Work item: Your answer should consist of each line below that includes the word "this".

Revision comparison data:
'''
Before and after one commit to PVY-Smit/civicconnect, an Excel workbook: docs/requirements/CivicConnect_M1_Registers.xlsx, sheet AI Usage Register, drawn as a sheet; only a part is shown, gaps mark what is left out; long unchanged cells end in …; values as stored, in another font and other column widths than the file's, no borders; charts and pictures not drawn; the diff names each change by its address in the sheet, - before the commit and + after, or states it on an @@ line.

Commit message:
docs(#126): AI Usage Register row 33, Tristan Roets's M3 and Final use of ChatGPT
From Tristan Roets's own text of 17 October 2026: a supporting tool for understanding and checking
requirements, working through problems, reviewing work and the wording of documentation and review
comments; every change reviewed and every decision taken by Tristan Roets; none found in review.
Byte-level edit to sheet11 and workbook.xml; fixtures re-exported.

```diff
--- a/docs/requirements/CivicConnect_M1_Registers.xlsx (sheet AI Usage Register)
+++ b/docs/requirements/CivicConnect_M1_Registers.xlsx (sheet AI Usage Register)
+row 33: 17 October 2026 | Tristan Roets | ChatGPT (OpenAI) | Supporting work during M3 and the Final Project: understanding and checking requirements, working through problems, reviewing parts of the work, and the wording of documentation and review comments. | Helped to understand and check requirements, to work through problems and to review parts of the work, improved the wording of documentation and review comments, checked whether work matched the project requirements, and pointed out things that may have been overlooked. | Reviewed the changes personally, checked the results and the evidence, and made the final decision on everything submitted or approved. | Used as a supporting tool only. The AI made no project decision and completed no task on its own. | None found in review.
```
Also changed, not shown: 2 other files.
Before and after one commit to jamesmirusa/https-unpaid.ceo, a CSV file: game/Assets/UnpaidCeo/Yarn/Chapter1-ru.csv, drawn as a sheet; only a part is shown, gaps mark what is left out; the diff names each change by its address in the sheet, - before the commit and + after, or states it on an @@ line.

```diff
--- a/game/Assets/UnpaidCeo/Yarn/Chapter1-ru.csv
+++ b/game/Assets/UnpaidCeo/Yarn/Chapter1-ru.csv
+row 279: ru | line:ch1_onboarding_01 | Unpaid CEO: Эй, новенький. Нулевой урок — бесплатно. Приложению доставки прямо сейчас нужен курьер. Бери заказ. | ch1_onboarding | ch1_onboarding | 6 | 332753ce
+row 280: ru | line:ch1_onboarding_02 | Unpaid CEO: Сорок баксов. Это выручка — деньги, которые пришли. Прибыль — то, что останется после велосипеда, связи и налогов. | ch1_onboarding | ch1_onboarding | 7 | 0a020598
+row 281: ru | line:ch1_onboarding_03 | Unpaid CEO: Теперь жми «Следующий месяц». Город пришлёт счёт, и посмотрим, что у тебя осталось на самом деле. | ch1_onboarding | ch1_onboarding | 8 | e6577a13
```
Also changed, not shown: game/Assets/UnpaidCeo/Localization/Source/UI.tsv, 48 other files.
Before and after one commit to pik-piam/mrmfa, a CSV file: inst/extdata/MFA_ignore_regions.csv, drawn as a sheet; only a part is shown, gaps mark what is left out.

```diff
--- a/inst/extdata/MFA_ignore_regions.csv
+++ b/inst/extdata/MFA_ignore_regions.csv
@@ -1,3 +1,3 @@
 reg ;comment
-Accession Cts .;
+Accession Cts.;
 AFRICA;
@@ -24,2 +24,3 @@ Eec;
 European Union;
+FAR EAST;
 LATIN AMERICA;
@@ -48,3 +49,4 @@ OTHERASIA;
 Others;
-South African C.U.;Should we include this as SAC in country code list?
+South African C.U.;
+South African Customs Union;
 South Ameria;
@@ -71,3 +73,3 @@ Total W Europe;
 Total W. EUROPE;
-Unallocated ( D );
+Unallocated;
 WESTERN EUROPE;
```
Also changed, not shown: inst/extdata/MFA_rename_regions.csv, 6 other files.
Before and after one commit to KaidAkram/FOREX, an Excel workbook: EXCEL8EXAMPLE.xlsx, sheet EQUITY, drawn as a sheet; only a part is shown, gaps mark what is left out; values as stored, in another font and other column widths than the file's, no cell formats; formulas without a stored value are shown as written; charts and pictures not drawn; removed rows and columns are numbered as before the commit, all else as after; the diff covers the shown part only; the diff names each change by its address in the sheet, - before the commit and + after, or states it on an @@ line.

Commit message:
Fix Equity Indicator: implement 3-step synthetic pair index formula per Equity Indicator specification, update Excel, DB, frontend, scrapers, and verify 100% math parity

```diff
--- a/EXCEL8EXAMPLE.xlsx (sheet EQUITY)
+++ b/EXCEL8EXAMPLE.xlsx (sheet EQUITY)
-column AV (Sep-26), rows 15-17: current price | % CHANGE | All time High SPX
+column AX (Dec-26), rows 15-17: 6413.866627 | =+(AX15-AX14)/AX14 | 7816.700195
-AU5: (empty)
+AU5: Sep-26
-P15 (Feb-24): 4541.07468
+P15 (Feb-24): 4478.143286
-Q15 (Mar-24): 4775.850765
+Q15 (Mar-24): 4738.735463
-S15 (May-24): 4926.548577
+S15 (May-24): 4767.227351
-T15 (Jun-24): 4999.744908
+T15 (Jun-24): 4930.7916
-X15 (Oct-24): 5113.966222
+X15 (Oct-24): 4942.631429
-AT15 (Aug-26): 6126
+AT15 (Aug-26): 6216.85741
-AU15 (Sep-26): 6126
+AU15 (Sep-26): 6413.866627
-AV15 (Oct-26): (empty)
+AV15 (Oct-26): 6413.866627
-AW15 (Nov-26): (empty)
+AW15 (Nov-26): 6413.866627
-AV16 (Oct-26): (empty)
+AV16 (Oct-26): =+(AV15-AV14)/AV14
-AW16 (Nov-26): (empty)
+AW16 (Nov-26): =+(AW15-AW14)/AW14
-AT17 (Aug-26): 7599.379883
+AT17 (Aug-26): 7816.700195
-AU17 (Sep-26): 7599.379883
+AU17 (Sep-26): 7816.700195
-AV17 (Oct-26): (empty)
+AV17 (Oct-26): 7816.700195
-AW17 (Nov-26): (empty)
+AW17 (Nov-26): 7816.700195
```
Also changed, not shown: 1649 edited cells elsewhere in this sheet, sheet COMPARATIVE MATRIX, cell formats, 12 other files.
'''
Answer below:
-South African C.U.;Should we include this as SAC in country code list?
Also changed, not shown: 1649 edited cells elsewhere in this sheet, sheet COMPARATIVE MATRIX, cell formats, 12 other files.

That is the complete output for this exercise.